Will and MK, surrounded by the love of their families and witnesses, confronted the pandemic scarcity and at the same time, embodied the abundance that is love. We embodied it in the language of liturgy, scripture and prayer. We were able, in all these things, to name for those who gathered safely in large, open spaces in the late, exhausting days of a global pandemic that love wins. In all the ways that we could, including living it out step by step, we proclaimed that the abiding and abundant grace of love is present and transformative, right here and right now. Plans may be disrupted but the Love of God is undeterred. God chooses to stand with us, Creator eternally abiding with creation. I can tell you, the presence of God was palpably present. I also have to say, I may never preside at a wedding the same way again.

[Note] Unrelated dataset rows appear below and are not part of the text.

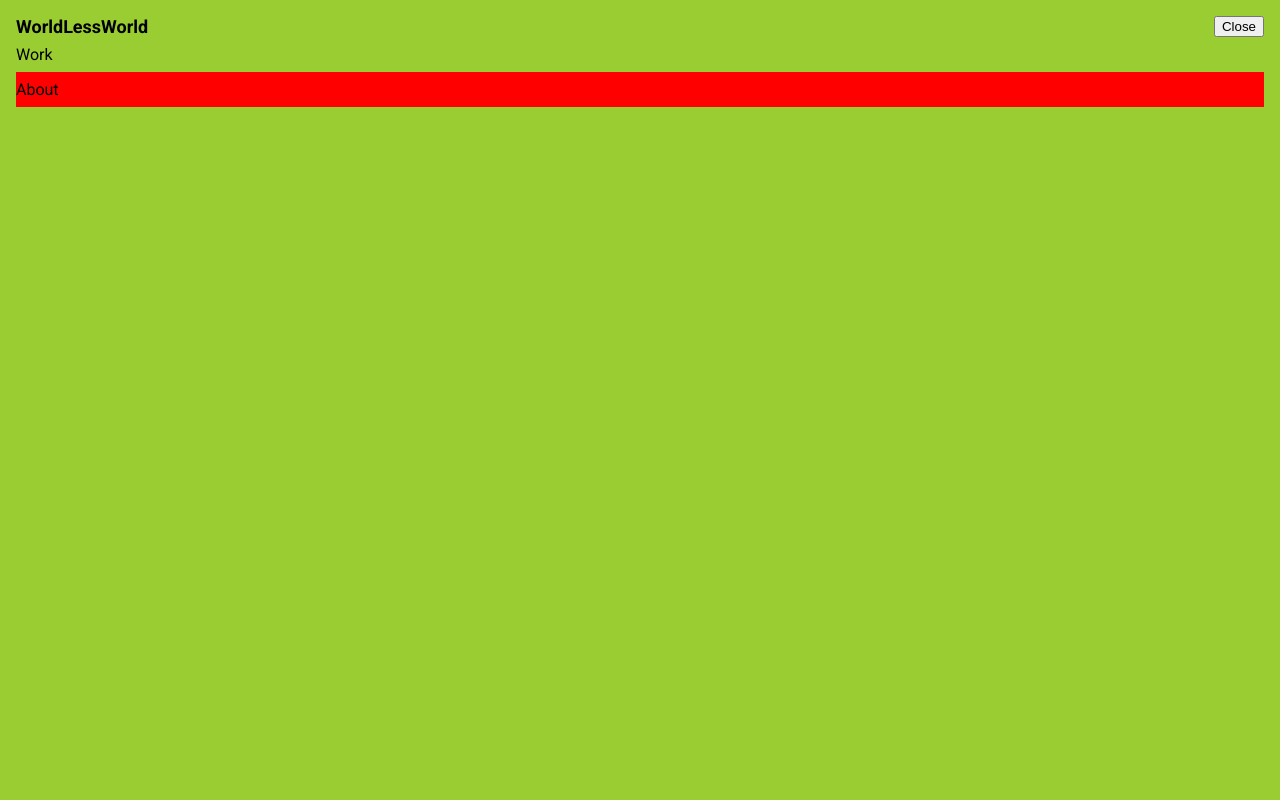
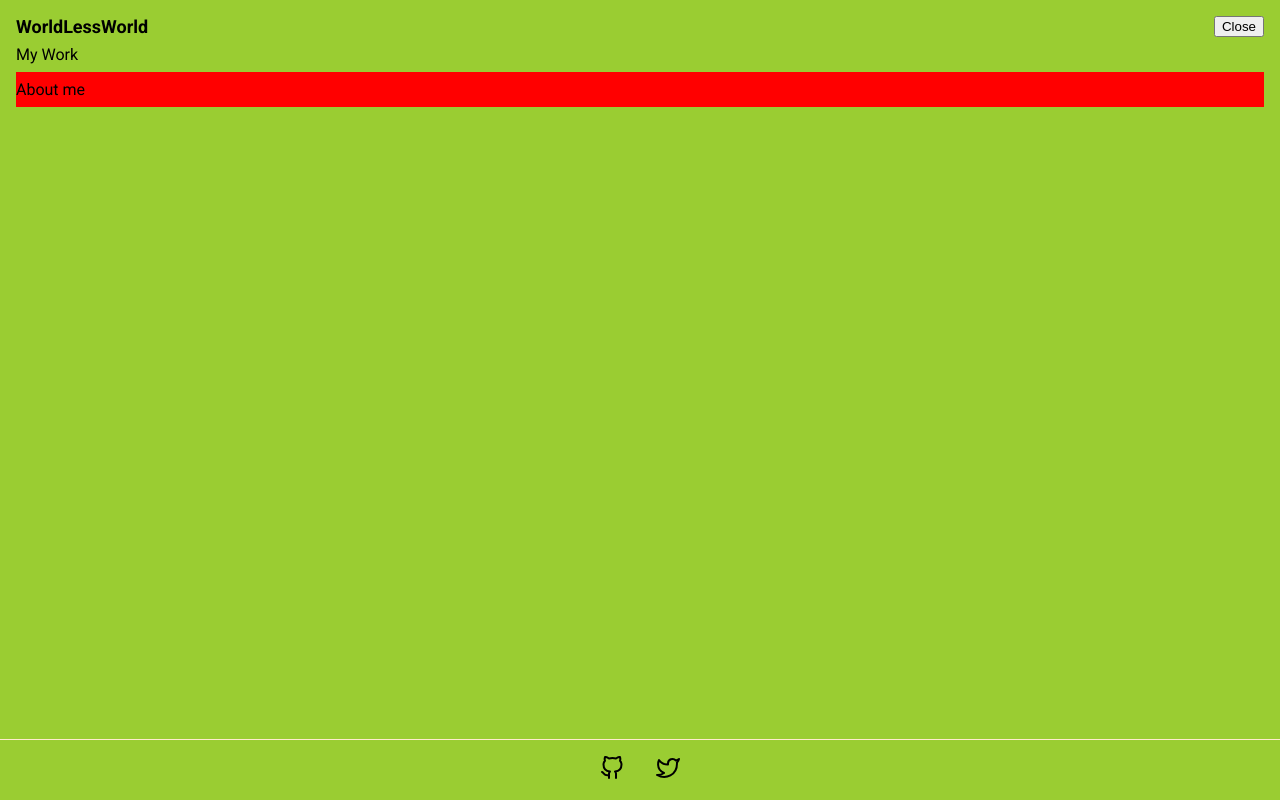
Before and after one commit to 0xABBCCC/worldlessworld.io, a React (Vite) app: page /about in a window 1280 px wide. Both pictures are taken after a click on the button "Open". Built offline with nearby package versions, Linux system fonts and the light colour scheme.

Commit message:
V 0.5: Finished Content

```diff
--- /dev/null
+++ b/src/components/About/AboutLayout.jsx
@@ -0,0 +1,72 @@
+import styled from "styled-components";
+import { HeavyText, ThinText } from "../Layout/SignatureText";
+
+const Wrapper = styled.div `
+    display: flex;
+    flex-direction: column;
+    gap: 1rem;
+
+    @media (max-width: 1280px) {
+        gap: 1rem;
+    }
+`
+
+const Header = styled.div `
+`
+
+const Container = styled.div `
+    display: flex;
+    flex-direction: column;
+    gap: 2rem;
+`
+
+const Content = styled.div `
+    display: flex;
+    flex-direction: column;
+    gap: 0.25rem;
+`
+
+const Paragraph = styled.p `
+    max-width: 600px;
+`
+
+const ParLink = styled.a `
+    font-weight: 600;
+    text-decoration: underline dashed yellow 1px;
+    text-underline-offset: 4px;
+`
+
+const AboutLayout = () => {
+    return(
+        <Wrapper>
+            <Header>
+                <HeavyText>About me</HeavyText>
+            </Header>
+            <Container>
+                <Content>
+                    <ThinText>Who am I</ThinText>
+                    <Paragraph>
+                        I'm a 19-year-old full stack developer with experience in React and NodeJS.
+                        In addition to my programming skills, I'm also competent in drawing, using Photoshop for compositions, and web designing with a focus on UI/UX.
+                        I've developed a good balance between technical expertise and design sense, which I believe could be valuable in a professional setting.
+                    </Paragraph>
+                </Content>
+                <Content>
+                    <ThinText>Contact</ThinText>
+                    <Paragraph>
+                        If you're curious to learn more, I'd be thrilled to chat about how my skills can contribute to different projects or initiatives.
+                        The best way to reach me is through Twitter DMs - just <ParLink href="https://twitter.com/worldlessworld" target="_blank" rel="noreferrer">click here</ParLink> to visit my profile, and I'll get back to you as soon as I can!
+                    </Paragraph>
+                </Content>
+                <Content>
+                    <ThinText>ALSO!</ThinText>
+                    <Paragraph>
+                        You can view the page's source code by <ParLink href="https://github.com/0xABBCCC/worldlessworld.io" target="_blank" rel="noreferrer">clicking here</ParLink>.
+                    </Paragraph>
+                </Content>
+            </Container>
+        </Wrapper>
+    )
+}
+
+export default AboutLayout;
--- a/src/components/Navigation/Sidebar.jsx
+++ b/src/components/Navigation/Sidebar.jsx
@@ -4,6 +4,7 @@ import { HeavyText, ThinText } from "../Layout/SignatureText";
 import { NavLink, useLocation } from "react-router-dom";
 import { VscLibrary, VscAccount } from "react-icons/vsc";
 import { BsFillPersonFill, BsFillMotherboardFill } from "react-icons/bs";
+import { FiGithub, FiTwitter} from "react-icons/fi"
 
 const Wrapper = styled.div `
     position: relative;
@@ -96,6 +97,24 @@ const Link = ({ to, children }) => {
     );
 };
 
+const FooterContainer = styled.div `
+    position: absolute;
+    bottom: 0;
+    left: 0;
+    width: 100%;
+    padding: 2rem;
+    border-top: thin solid blanchedalmond;
+
+    display: flex;
+    gap: 2rem;
+    align-items: center;
+    justify-content: center;
+
+    @media (max-width: 1280px) {
+        padding: 1rem;
+    }
+`
+
 const Sidebar = () => {
     const [isVisible, setVisible] = useState(false);
 
@@ -114,12 +133,16 @@ const Sidebar = () => {
                 </LogoWrapper>
                 <LinkWrapper>
                     <Link to="/">
-                        Work
+                        My Work
                     </Link>
                     <Link to="/about">
-                        About
+                        About me
                     </Link>
                 </LinkWrapper>
+                <FooterContainer>
+                    <a href="https://github.com/0xABBCCC/" target="_blank" rel="noreferrer"><FiGithub style={{ width: "24px", height: "24px" }} /></a>
+                    <a href="https://twitter.com/worldlessworld" target="_blank" rel="noreferrer"><FiTwitter style={{ width: "24px", height: "24px" }} /></a>
+                </FooterContainer>
             </Wrapper>
         </>
     )
--- a/src/index.css
+++ b/src/index.css
@@ -70,3 +70,9 @@ li {
   margin: 0;
   padding: 0;
 }
+
+p {
+  margin: 0;
+  padding: 0;
+  word-wrap: break-word;
+}
--- a/src/pages/About.jsx
+++ b/src/pages/About.jsx
@@ -1,4 +1,5 @@
 
+import AboutLayout from "../components/About/AboutLayout";
 import ApplicationBody from "../components/Layout/ApplicationBody";
 import FlexRow from "../components/Layout/Flex/Row";
 import MainBody from "../components/Layout/Main/Body";
@@ -10,7 +11,7 @@ const AboutPage = () => {
             <FlexRow>
                 <Sidebar/>
                 <MainBody>
-                    About me page
+                    <AboutLayout/>
                 </MainBody>
             </FlexRow>
         </ApplicationBody>
```
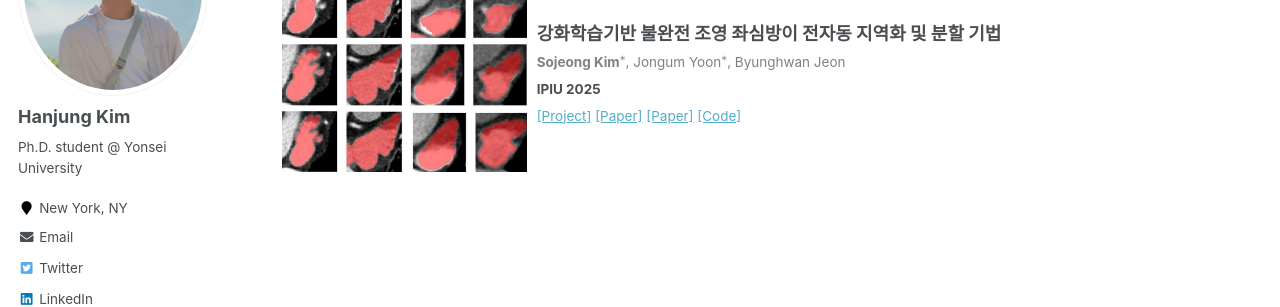
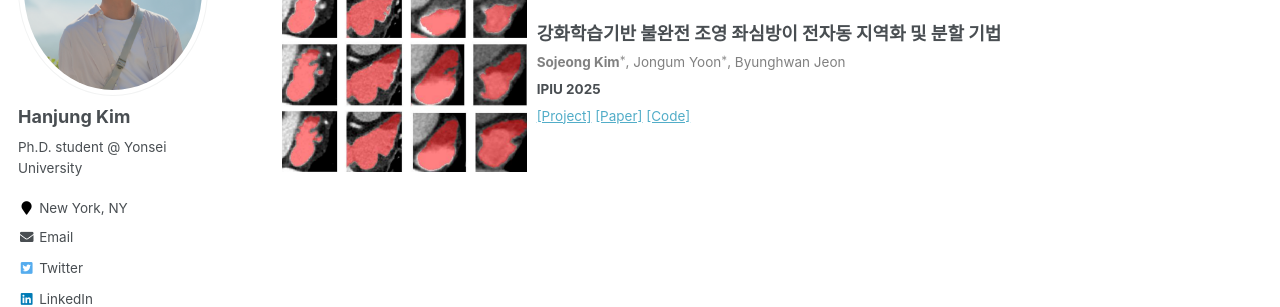
Before and after one commit to sooo03/sooo03.github.io, a Jekyll site: the page built from _pages/publications.md, in a window 1280 px wide. Shown: the part 234-541 px from the top of the page. Built offline with Jekyll 4.4.1, drawn with Linux system fonts in a browser that asks for light colours; formulas are drawn with MathJax 3.

Commit message:
Update publications.md

```diff
--- a/_pages/publications.md
+++ b/_pages/publications.md
@@ -18,7 +18,6 @@ author_profile: true
       <span style="font-size:75%"> <b>IPIU 2025</b> </span> <br />
       <span style="font-size:75%">
         <a href="https://">[Project]</a>
-        <a href="https://">[Paper]</a>
         <a href="../files/IPIU2025.pdf" target="_blank">[Paper]</a>
         <a href="https://github.com/">[Code]</a>
       </span>
```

So, why tell stories about a wedding on a day when our hearts are heavy: for the people of Ukraine; for trans youth and healthcare workers offering gender-affirming care; for those who teach critical knowledge and history from the vantage point of the marginalized and not just the rich, white and powerful; for those who experience the daily microaggressions and macro oppressions of life in this country and around the world; when we see ourselves hurtling toward environmental devastation and climate disaster? Yes, our hearts are heavy today and with good reason. And why did Jesus inaugurate public ministry at a family wedding turning water into wine, during a politically occupied time where fear, imprisonment and disruption were palpable? What is really important here?
Oh yes, that question again. Oh yes, God’s repeated answer: Relationship. Love. Grace.
Those are the lessons, in the midst of the changes and chances of this life that Mary knows, viscerally. Knows like her own body, her own heart, her own child.
Grace, we are told repeatedly in John’s Gospel, has come to us through the person of Jesus Christ. In the fullness of the mysteries of incarnation and love, we have received grace upon grace. Grace is undeserved, unwarranted, irrational. Grace sources in unconditional love and opens up the possibility of seeing ourselves as beloved even when we aren’t ready to think of ourselves that way.
Grace is a doorway to transformation, and in that invitation is the encouragement to lay down our fears and insecurities in favor of possibility: we get to see it; to experience it; to be it. We are compelled through relationship, love and grace to declare good news to the oppressed; to bind up the brokenhearted; to proclaim liberation to the captors and freedom to the prisoners. We are led in that prophetic way because God transforms us.
God is the source and the action of the transformation of which we are a part. Through the relationship, love and grace of Christ, we are the water that transforms to wine. And even if we feel like those immovable stone jars sometimes, we may still find ourselves compelled to cry out. And when we do, what good news we will find spilling forth when we recognize the One through whose hands our ordinary materials have been transformed.
We come to this Eucharistic feast filled with the potential to encounter all of the overflowing abundance that is conveyed in this story of the wedding at Cana. We are all invited to participate, fully, in the transformation that is about to take place, the elements of transformation all around us. And as ones who are transformed and renewed, evidence of that transformation is within us and moves through us, like an abundance of the best wine saved for last at the wedding feast ready to be poured out to the world, a world we know to be thirsting and yearning for divine relationship, love and grace.